With New Grants, 5 States Could Lead the Way to Widespread, Effective Tutoring

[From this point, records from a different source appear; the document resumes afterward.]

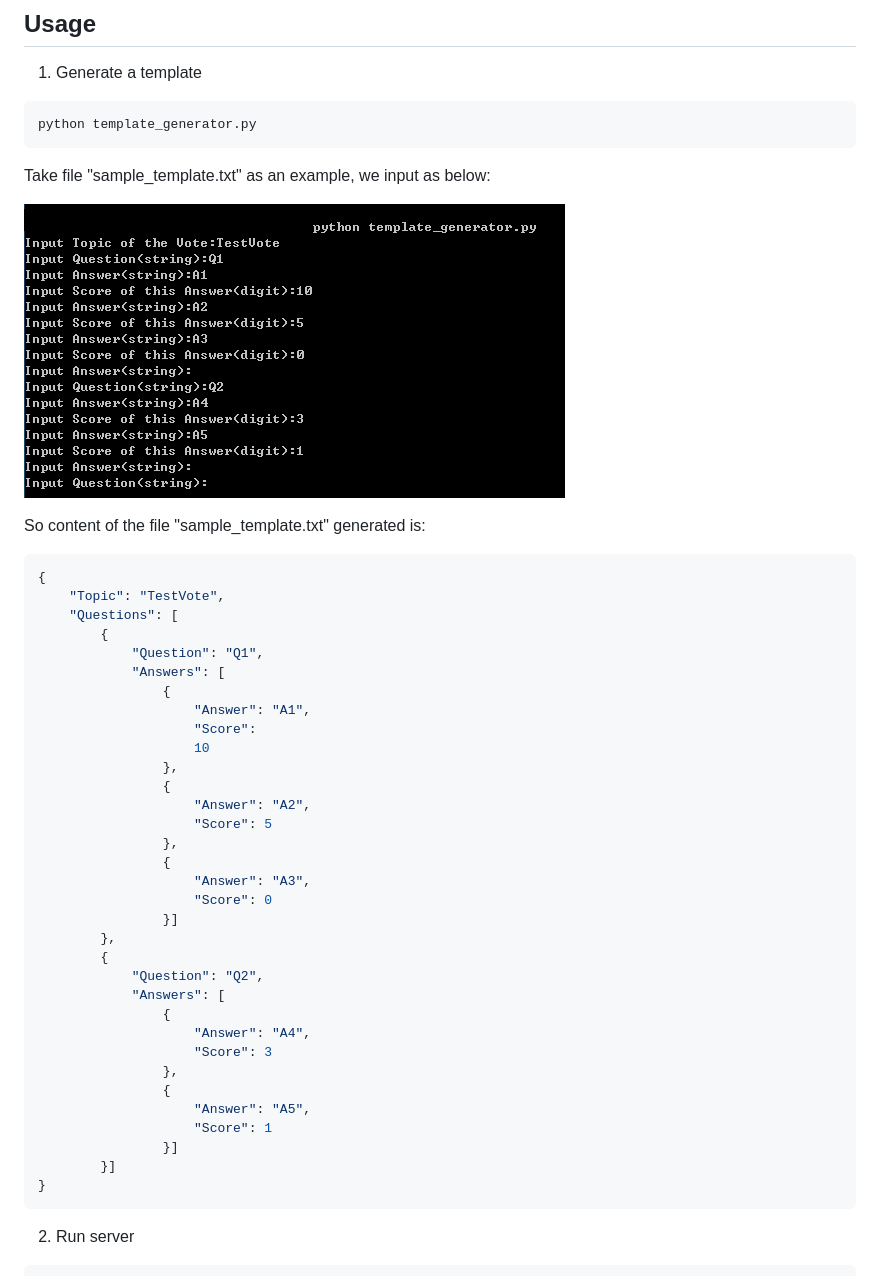
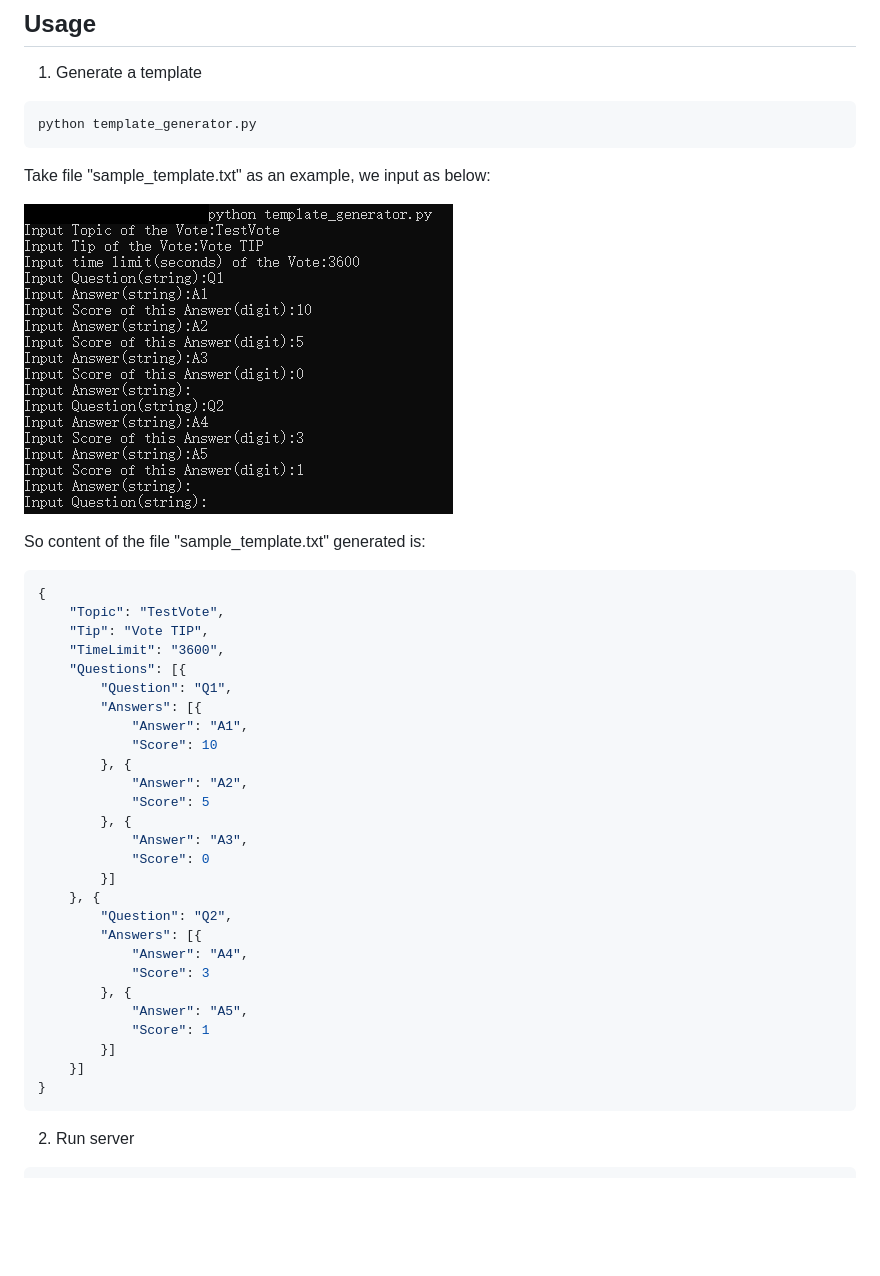
Before and after one commit to InJeCTrL/EasyVote, a Markdown page: README.md, the part around the change printed below. Rendered like a GitHub page; pictures changed too: sample_generator.png; blank space fills up the shorter version.

````diff
--- a/README.md
+++ b/README.md
@@ -14,37 +14,31 @@ Take file "sample_template.txt" as an example, we input as below:
 So content of the file "sample_template.txt" generated is:
 ```json
 {
-    "Topic": "TestVote",
-    "Questions": [
-        {
-            "Question": "Q1",
-            "Answers": [
-                {
-                    "Answer": "A1",
-                    "Score":
-                    10
-                },
-                {
-                    "Answer": "A2",
-                    "Score": 5
-                },
-                {
-                    "Answer": "A3",
-                    "Score": 0
-                }]
-        },
-        {
-            "Question": "Q2",
-            "Answers": [
-                {
-                    "Answer": "A4",
-                    "Score": 3
-                },
-                {
-                    "Answer": "A5",
-                    "Score": 1
-                }]
-        }]
+	"Topic": "TestVote",
+	"Tip": "Vote TIP",
+	"TimeLimit": "3600",
+	"Questions": [{
+		"Question": "Q1",
+		"Answers": [{
+			"Answer": "A1",
+			"Score": 10
+		}, {
+			"Answer": "A2",
+			"Score": 5
+		}, {
+			"Answer": "A3",
+			"Score": 0
+		}]
+	}, {
+		"Question": "Q2",
+		"Answers": [{
+			"Answer": "A4",
+			"Score": 3
+		}, {
+			"Answer": "A5",
+			"Score": 1
+		}]
+	}]
 }
 ```
 2. Run server
````
Also changed, not shown: other parts of README.md (+2 -2 lines), sample_result.png, sample_vote.png, 1 other file.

Huffman: The goal — how can schools, with the support of providers, harness the positive effects of tutoring and deploy it quickly to more students?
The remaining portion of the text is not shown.